**Exercise details:** Using the listing below, report how many lines hold the word "projects", and nothing else.

(Data to use Opens)

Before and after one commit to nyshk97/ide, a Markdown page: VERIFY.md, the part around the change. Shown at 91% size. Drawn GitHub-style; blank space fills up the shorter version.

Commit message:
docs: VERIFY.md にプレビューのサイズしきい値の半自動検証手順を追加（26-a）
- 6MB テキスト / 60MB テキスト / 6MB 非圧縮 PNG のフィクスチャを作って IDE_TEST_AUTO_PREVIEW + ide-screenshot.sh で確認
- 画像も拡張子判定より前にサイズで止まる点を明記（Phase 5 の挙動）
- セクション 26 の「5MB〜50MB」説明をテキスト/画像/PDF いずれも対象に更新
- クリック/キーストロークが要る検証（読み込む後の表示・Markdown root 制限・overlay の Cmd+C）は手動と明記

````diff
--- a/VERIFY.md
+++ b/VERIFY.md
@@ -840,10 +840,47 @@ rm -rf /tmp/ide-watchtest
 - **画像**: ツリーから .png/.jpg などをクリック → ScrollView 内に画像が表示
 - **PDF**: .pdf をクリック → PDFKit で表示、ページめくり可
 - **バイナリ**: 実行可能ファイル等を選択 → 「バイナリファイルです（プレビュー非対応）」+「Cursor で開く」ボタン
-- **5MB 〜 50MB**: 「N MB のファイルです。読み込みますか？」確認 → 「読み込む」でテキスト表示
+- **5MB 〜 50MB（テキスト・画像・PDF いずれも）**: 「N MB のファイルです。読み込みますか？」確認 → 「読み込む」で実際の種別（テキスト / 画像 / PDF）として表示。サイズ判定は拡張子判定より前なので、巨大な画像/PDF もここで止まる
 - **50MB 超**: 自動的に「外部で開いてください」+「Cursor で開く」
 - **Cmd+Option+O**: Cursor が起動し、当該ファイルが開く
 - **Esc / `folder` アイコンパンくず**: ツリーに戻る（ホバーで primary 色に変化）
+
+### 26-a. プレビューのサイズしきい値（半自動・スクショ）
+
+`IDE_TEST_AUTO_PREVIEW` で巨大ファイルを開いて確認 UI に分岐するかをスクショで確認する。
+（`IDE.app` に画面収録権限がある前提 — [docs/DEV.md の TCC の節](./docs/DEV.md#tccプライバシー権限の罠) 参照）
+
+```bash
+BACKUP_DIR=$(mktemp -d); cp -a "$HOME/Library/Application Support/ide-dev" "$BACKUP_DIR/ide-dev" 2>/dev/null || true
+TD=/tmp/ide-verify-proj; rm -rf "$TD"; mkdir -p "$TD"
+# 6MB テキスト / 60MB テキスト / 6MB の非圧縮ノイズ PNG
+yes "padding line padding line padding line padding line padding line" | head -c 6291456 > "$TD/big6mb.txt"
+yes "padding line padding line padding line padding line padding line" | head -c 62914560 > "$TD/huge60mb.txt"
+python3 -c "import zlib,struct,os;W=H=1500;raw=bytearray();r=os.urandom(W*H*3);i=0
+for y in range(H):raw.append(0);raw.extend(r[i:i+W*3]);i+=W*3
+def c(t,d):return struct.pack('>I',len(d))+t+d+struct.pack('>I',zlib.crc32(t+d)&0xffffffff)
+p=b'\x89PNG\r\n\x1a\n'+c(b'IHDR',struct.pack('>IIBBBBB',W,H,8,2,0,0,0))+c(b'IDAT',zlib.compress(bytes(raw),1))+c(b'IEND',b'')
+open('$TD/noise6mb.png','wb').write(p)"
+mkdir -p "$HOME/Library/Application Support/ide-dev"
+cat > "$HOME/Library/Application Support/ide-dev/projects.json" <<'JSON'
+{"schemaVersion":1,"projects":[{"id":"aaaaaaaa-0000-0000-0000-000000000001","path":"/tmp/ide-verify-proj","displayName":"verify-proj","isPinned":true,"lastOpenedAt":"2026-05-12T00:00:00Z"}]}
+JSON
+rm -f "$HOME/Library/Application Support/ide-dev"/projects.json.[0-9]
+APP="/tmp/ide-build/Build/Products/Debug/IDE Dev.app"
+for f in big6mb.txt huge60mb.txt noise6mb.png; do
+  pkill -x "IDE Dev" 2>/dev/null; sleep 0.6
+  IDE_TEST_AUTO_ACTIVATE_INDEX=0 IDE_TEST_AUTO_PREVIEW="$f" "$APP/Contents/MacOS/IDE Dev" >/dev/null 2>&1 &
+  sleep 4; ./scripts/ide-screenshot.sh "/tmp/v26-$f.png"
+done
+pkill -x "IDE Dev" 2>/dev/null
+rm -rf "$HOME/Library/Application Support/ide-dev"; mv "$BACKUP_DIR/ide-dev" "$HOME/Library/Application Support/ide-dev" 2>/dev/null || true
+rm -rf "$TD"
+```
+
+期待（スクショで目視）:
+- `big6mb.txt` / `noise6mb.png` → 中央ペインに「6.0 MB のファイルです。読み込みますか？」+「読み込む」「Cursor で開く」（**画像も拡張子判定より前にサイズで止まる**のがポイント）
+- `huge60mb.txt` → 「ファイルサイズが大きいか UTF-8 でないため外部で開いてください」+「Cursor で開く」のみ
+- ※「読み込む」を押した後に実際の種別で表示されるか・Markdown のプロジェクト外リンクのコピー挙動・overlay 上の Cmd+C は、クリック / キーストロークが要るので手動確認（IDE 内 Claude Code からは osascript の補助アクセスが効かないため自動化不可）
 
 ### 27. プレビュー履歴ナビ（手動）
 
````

(Data to use Closes)

**Result:** 3